You Can't Be The GOAT If You Don't Play: Osaka Withdraws From Wimbledon

Four-time Grand Slam champion Naomi Osaka will sit out this summer’s Wimbeldon, extending her mental health break after also withdrawing from the French Open earlier this month. Osaka, a 23-year-old hailing from Japan, does plan to compete at this year’s Tokyo Olympics, her agent told the Associated Press.

The No. 2 ranked female player in the world, Osaka has enjoyed tremendous success at a relatively young age, and the pressure seems to be taking a toll. What started as a media blackout in France has quickly spiraled into an unprecedented departure from competition altogether for a generational talent seemingly just coming into her prime.

Many elite athletes, especially those in singular sports like tennis and golf, have certainly felt the intensity of pressure that accompanies early success. Bobby Jones famously walked away from golf at only 28 on the heels of the winning the sport’s pre-Masters Grand Slam (the term was actually coined by Jones’ friend and journalist Pop Keeler in honor of Bobby’s achievement). The 2017 film Borg vs McEnroe depicted the heavy toll that Bjorn Borg experienced as a champion, local hero, and international sex symbol. At just 26, Borg also walked away from his sport early, albeit with a then-record 11 major championships to his name.
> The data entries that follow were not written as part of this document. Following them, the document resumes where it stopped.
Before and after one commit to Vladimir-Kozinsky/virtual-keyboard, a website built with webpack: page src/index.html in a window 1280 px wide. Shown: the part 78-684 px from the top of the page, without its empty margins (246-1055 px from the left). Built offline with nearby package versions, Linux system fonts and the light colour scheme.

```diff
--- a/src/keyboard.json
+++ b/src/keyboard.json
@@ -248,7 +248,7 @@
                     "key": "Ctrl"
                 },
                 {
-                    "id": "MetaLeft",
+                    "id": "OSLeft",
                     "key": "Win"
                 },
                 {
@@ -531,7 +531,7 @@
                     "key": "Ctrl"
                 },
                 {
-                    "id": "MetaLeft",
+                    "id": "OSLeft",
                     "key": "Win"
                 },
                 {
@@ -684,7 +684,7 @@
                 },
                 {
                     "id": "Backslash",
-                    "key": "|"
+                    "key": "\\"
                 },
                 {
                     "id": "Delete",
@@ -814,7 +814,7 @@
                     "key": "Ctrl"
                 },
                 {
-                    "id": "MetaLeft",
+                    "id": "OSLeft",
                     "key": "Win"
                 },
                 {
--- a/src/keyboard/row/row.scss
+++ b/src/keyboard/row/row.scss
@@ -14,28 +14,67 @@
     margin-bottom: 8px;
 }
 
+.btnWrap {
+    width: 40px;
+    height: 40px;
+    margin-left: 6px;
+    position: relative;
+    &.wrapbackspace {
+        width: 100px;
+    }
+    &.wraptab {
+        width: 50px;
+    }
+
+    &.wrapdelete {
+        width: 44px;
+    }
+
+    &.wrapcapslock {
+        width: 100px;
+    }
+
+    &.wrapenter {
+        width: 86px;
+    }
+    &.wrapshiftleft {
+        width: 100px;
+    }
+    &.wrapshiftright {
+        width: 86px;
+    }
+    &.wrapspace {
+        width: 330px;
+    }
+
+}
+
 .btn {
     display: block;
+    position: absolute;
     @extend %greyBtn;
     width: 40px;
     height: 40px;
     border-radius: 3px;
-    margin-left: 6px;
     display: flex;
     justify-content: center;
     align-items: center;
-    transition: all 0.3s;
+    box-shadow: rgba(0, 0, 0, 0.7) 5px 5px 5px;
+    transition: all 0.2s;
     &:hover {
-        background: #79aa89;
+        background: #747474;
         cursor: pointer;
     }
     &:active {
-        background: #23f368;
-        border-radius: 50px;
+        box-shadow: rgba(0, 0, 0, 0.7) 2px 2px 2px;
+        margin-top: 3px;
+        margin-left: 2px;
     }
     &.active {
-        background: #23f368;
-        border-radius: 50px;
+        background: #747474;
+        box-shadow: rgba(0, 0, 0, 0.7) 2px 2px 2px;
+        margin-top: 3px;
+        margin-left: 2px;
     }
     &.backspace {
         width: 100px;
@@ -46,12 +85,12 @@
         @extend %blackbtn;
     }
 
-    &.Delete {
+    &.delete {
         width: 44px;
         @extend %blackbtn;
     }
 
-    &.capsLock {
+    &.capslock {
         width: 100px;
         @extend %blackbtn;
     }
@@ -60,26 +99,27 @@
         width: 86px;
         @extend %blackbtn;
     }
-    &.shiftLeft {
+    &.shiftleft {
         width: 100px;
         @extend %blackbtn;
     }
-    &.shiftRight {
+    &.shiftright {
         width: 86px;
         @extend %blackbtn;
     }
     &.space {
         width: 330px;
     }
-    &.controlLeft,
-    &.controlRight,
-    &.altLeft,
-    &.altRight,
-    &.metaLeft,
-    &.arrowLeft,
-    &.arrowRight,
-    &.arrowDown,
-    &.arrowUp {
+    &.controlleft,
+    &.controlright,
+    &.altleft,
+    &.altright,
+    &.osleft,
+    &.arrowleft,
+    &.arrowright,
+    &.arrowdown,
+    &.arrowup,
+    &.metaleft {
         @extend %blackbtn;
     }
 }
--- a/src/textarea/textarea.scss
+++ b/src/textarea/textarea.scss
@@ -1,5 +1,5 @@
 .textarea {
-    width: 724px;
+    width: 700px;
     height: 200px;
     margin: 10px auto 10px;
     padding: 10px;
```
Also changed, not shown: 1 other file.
Part of the unspoken agreement between professional athletes and the fans who are stuck in more menial careers has always been a pact of mutual appreciation. Athletes get to live blessed lives, working a dream job and enjoying unprecedented financial freedom. The assumption is that, even on their worst day, their lives are still remarkably more exciting and fulfilling than regular people; and for this, they are expected to feel extreme appreciation for their good fortune.

Conversely, thanks to the athlete performing, the fan gets to feel appreciation as well: for his loyalty to the team, for the experience of falling in love with sport, and on a certain level, for life itself, which can always surprise him despite its propensity for pain.

This balance of pain and pleasure is what the liberal media, obsessed with victimization and identity politics, seemingly cannot understand or appreciate. The human experience, at its most rudimentary, is a quest to find pleasure despite the pain that we self-inflict. To rob the individual of the most satisfying journey he can take—that is, the journey of overcoming his own mind-made limitations—is to completely neuter the human experience. Such thievery lies at the very core of forced equality, which is simply mental bondage disguised as progress, and is why sports serve as our most important outlet for displaying the unstoppable beauty of human evolution. The competitiveness brings out the best in us because, ultimately, it fosters an intense appreciation for the work of discovering ourselves.

The media will try to twist Osaka’s pause into propaganda in favor of a life of resentment, rather than appreciation: a young, female minority is being bullied by a disgraceful world. According to them, her depression is understandable and even peculiarly lauded. Of course, racist ugliness sometimes exists in the form of unhappy people searching for their own appreciation for life, but the visceral public reaction to her decision is really based in the breaking of the pact. Racism and sexism have nothing to do with it. Osaka is living in the rarified air of superstardom that so many regular fans would love to experience, and her apparent rejection of it feels like a rejection of the entire journey of appreciation that humans love so much.

We can accept when an athlete walks away, bruised and beaten, dripping with intensity and ready for the next challenge in life. It feels like a logical conclusion to an epic journey—both sides thankful for what the sport was able to give to them. We have less experience witnessing an athlete seemingly rejecting their own gifts and bucking the pact of mutual appreciation. Therefore, my advice to Osaka would be to absolutely tend to your mental health, but always remember the pact, as well. Leaning into the competitive expansion of life with an attitude of appreciation is the only way to ever feel true satisfaction.

The fans want to cheer for you Naomi, they want to love you and thereby love themselves a tiny bit more. Accept your gifts by adopting an unwavering appreciation for competition. Be the best, and appreciate all that tennis gives you, both positive and seemingly negative. Only then will you ever transcend the trappings of self-inflicted doubt and depression in which you currently find yourself.